Allegations of bullying and intimidation shared by the widow of a Queensland police officer killed on the job six years ago are being taken seriously, the state's top cop says.

Police Commissioner Katarina Carroll says she is "incredibly saddened" by the distress felt by Senior Constable Brett Forte's partner after his shooting death in May 2017.

"I personally met with Susie and spoke to her and these matters will be looked at, not only just in recent times but over that extended period," Ms Carroll told ABC radio Brisbane on Wednesday.

"It's very difficult to listen to, she's a good person and a good human, and we should be supporting our people."

Senior Constable Forte and his police partner were "sitting ducks" when Ricky Maddison lured them down a dirt road and opened fire with a machine gun in the Lockyer Valley, west of Brisbane, according to an inquest into his death.

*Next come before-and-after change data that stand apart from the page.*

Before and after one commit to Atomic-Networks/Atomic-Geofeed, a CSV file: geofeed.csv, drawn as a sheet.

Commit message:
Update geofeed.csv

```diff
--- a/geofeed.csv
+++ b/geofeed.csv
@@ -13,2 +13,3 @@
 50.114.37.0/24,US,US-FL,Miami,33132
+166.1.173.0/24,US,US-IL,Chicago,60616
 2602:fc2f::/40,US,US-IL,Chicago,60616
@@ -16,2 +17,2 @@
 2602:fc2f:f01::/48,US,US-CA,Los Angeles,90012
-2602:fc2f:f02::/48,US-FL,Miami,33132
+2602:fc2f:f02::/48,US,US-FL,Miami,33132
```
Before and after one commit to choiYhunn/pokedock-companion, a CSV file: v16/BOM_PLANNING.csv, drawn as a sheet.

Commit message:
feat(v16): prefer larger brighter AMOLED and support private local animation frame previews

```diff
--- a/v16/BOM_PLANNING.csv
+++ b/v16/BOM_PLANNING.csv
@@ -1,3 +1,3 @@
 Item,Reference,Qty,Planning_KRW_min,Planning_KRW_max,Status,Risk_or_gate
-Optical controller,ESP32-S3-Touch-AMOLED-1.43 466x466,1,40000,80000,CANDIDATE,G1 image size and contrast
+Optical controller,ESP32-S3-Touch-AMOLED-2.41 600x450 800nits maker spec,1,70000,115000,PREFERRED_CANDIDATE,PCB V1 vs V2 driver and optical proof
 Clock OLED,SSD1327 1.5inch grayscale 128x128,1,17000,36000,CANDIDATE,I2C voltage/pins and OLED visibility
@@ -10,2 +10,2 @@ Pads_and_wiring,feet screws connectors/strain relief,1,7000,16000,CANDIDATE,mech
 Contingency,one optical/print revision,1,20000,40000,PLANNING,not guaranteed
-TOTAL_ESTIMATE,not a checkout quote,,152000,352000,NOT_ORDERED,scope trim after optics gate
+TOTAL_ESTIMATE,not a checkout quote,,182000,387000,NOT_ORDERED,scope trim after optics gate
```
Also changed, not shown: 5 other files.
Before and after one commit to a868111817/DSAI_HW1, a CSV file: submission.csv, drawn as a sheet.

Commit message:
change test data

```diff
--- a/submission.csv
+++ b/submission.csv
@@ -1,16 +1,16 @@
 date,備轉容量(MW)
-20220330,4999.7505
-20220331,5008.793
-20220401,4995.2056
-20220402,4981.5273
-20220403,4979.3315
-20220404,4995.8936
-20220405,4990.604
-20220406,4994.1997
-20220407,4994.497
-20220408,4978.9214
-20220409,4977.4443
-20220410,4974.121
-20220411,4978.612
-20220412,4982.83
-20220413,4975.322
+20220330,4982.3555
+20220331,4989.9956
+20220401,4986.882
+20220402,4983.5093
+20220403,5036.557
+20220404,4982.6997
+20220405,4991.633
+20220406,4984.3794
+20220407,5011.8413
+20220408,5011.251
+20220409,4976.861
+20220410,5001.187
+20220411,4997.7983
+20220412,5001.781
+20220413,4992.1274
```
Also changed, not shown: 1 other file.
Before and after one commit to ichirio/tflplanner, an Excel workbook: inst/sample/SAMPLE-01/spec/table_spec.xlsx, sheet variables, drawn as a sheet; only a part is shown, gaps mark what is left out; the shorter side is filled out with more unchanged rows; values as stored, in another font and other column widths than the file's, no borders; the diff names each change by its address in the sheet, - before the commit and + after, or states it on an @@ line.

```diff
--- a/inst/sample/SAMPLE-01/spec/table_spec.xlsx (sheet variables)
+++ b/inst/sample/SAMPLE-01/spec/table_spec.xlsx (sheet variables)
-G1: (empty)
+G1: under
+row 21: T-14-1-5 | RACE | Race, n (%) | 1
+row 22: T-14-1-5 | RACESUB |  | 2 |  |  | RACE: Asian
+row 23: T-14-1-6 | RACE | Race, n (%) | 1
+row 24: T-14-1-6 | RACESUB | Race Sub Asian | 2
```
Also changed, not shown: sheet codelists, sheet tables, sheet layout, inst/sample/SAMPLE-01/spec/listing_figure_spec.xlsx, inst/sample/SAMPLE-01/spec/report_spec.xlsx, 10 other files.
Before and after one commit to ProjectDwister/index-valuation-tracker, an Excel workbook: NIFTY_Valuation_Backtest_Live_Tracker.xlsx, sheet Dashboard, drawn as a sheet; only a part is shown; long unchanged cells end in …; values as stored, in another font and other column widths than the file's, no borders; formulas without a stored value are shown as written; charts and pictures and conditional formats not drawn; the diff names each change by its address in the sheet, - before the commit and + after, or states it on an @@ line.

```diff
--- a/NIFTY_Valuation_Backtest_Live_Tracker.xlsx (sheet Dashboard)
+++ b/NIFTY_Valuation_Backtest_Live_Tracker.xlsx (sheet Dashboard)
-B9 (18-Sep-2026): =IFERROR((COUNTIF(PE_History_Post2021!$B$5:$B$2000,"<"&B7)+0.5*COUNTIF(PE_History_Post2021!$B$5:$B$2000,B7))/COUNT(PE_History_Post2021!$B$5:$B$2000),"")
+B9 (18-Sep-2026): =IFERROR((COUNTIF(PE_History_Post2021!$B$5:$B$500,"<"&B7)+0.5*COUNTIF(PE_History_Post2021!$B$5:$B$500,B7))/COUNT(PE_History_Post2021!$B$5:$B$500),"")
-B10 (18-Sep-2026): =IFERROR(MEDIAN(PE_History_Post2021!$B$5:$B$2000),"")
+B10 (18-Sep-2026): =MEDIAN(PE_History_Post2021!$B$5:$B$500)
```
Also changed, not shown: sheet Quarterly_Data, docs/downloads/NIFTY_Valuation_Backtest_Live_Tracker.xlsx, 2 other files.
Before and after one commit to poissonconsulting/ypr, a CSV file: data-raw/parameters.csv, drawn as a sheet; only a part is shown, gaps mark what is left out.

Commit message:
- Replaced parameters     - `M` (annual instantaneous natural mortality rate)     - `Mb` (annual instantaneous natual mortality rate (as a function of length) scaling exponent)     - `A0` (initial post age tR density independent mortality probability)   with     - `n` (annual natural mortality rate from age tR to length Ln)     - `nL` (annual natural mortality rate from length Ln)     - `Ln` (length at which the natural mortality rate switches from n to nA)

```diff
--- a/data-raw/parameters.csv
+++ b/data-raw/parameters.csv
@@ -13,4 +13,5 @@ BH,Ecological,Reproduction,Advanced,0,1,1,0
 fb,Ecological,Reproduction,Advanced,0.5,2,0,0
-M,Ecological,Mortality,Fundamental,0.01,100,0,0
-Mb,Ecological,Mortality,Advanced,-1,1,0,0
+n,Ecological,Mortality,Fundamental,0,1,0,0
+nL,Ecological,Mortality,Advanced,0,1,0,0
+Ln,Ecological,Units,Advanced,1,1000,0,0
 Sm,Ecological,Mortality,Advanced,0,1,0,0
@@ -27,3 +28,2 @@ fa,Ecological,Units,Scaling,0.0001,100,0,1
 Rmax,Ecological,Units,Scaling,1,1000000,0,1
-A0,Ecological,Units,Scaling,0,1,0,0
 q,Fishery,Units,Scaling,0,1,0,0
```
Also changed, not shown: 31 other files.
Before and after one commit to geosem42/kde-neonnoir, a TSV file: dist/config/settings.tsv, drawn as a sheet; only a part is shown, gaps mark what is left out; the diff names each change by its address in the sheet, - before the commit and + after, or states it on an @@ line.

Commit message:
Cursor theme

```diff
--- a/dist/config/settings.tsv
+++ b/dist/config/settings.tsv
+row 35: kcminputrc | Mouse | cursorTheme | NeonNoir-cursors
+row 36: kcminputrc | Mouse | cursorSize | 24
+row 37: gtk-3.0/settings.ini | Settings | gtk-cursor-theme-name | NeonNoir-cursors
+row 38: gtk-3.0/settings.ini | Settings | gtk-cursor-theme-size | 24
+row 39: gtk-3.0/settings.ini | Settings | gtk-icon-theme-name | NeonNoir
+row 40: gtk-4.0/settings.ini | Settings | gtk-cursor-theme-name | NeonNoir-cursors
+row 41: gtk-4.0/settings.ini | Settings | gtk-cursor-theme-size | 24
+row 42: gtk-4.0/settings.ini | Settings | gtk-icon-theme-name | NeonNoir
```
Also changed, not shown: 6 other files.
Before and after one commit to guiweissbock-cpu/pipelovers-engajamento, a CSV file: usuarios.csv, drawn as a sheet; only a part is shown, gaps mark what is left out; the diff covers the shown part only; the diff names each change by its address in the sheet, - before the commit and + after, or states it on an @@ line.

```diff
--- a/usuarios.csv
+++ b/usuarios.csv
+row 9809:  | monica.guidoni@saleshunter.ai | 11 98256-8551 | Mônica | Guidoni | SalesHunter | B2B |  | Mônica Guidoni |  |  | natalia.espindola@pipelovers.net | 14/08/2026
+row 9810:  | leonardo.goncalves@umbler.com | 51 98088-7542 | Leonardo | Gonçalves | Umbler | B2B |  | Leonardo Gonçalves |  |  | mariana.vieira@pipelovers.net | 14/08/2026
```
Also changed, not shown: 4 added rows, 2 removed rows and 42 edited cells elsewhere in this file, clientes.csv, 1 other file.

Coroner Terry Ryan said several systemic factors may have contributed to Sen Const Forte's death and it was possible the shooting could have been prevented.

Ms Forte said she and her husband's partner, Senior Constable Cath Nielsen, have suffered ongoing bullying, intimidation, threats, gas lighting and manipulation from police colleagues after asking questions about the 2017 shooting.

"Many issues I asked questions about continue to be swept under the carpet and there is no doubt an incident like this will happen again in the near future as the problems have not been rectified," she told reporters after the findings were handed down on Tuesday.

Mrs Forte, who's also a police officer, was on duty the day her husband was killed.

Ms Carroll insisted that a reformed complaints system within the QPS means officers can have confidence about speaking up.

"The system has completely changed, it was highly decentralised," she said.

"(Now) all matters of bullying, sexism, racism (and) misogyny come to one point, to senior officers."

The commissioner is also pushing for a national firearms register following the death of two other officers in December last year.

Constable Matthew Arnold and Constable Rachel McCrow were murdered on a Wieambilla property, more than 300 kilometres west of Brisbane, by a trio of conspiracy theorists.

"That will make a difference to have one system across the entire nation, where you can track firearms and who owns them is incredibly important," she said.